  • 1
    1. A method for automatically performing perspective correction in a digital photo of a scene recorded with a camera, the method comprising:
    • providing, using only a single camera with a single acquisition position, a digital photo of a scene represented by pixel values, P(x,y), for an array of pixels, (x,y), the photo having perspective distortion effects
    • a depth map associated with the photo and comprising, for each pixel in the pixel array, a depth, d(x,y), being a distance between a part of the scene represented by that pixel and an acquisition position of the camera at the time of acquisition of the photo
    • and performing perspective correction of the photo using as photographic input only the photo of the scene from the single camera and acquisition position and its associated depth map by, for each pixel, (x,y), in the photo, determining a new position, Dproc, in an image plane for a virtual camera position from at least the pixel's depth, dacq(x,y), its position, Dacq(x,y), in the image plane at the acquisition position, and a displacement, C, between the virtual camera position and the acquisition position as: Dproc=Dacq(x,y)*dacq(x,y)dacq(x,y)+C.
      • 2. The method according to claim 1, wherein
        • the step of performing perspective correction further comprises
      • 4. The method according to claim 1, wherein
        • the step of performing a perspective correction further comprises
      • 7. The method according to claim 1, wherein
        • the displacement between the virtual camera position and the acquisition position is a linear displacement along an optical axis of the camera.
      • 8. The method according to claim 1, wherein
        • the steps of providing a photo and providing a depth map comprise
      • 9. The method according to claim 1, further comprising
        • performing perspective correction of the depth map by, for each pixel, (x,y), in the depth map, and determining a new position, Dproc, in an image plane for a virtual camera position from at least the depth held by that pixel, dacq(x,y), its position, Dacq(x,y), in the image plane at the acquisition position, and a displacement, C, between the virtual camera position and the acquisition position.
    • 10
      10. A digital storage holding software configured to perform the method of claim 1 when executed by one or more digital processing units.
    • 11
      11. An integrated circuit configured to perform the method of claim 1.
    • 12
      12. A handheld or portable device with a camera comprising
      • the digital storage holding software according to claim 10.
    • See all independent claims <>

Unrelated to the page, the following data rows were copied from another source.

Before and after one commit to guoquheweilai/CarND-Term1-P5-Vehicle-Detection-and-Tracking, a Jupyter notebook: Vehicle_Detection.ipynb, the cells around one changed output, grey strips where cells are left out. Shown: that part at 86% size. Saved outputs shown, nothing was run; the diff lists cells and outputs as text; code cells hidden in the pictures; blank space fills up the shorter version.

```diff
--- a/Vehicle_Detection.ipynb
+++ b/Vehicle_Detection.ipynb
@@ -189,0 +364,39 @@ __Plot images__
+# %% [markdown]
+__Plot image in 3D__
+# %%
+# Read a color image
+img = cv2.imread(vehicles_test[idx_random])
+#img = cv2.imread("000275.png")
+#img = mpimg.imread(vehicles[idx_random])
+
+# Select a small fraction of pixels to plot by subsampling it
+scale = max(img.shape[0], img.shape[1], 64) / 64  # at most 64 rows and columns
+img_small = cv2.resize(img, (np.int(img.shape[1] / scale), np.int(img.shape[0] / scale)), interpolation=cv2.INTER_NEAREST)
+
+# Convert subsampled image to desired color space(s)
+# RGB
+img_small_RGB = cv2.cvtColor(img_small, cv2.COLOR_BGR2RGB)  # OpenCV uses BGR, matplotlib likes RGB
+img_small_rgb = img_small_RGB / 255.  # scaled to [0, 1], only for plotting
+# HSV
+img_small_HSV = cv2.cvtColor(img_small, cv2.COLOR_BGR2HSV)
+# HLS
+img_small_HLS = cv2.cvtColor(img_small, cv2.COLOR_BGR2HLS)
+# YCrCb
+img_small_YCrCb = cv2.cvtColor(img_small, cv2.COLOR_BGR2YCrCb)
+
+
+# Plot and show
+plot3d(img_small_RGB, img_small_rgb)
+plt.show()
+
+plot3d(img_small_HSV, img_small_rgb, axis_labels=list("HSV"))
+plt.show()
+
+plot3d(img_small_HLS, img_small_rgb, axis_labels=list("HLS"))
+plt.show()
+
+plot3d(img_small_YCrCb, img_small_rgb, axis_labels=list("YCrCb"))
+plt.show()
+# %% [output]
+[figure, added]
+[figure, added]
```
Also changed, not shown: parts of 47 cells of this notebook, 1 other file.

      Description

      CROSS REFERENCE TO RELATED APPLICATIONS

      This application is a U.S. National Phase Application of PCT International Application Number PCT/EP2015/070246, filed on Sep. 4, 2015, designating the United States of America and published in the English language, which is an International Application of and claims the benefit of priority to European Patent Application No. 14183766.6, filed on Sep. 5, 2014. The disclosures of the above-referenced applications are hereby expressly incorporated by reference in their entireties.

      FIELD OF THE INVENTION

      The invention relates to post-processing of digital photos, more specifically to a method, digital storage holding software, an integrated circuit, and a handheld device with a camera for performing post processing of digital photos.

      BACKGROUND OF THE INVENTION

      Perspective Distortion

      Photography provides a 2D representation of the 3D world. This 3D to 2D transformation is achieved via projection of the 3D scene on a 2D sensor using a lens.

      At large distance and if camera optical axe is perpendicular to the extension of an object, the perspective projection provides a pleasant picture “in line with human expectation”. But, if there is a significant ratio between the distances to the closest parts and the furthest parts of the object, parts at close distance will appear at different magnification than parts at larger distance and this magnification variation causes a perspective distortion in the photo of the object.

      There are a number of commonly known perspective distortion effects. When the extension of a large, object is not orthogonal to the optical axis, parallel lines in the object are not parallel on the photo since the closest end is magnified more than the distant end. This is for example the case when a skyscraper is photographed from a low angle. Another often encountered effect is when the distance between camera and object in the photo is in the same order of magnitude as the depth of the topology of the object; close parts appear out of proportion with distant parts. This is for example the situation in selfies (self-portraits taken by cameras held in the hand of the subject) where the arms-length distance (30 to 50 cm) between the camera and the head of the subject is about the same distance order of magnitude as the distance between the nose and the ears, so that the nose appears unnaturally large.

      Thus, perspective distortion can affect any photo where objects or scenes involves a large magnification variation.

      Perspective Correction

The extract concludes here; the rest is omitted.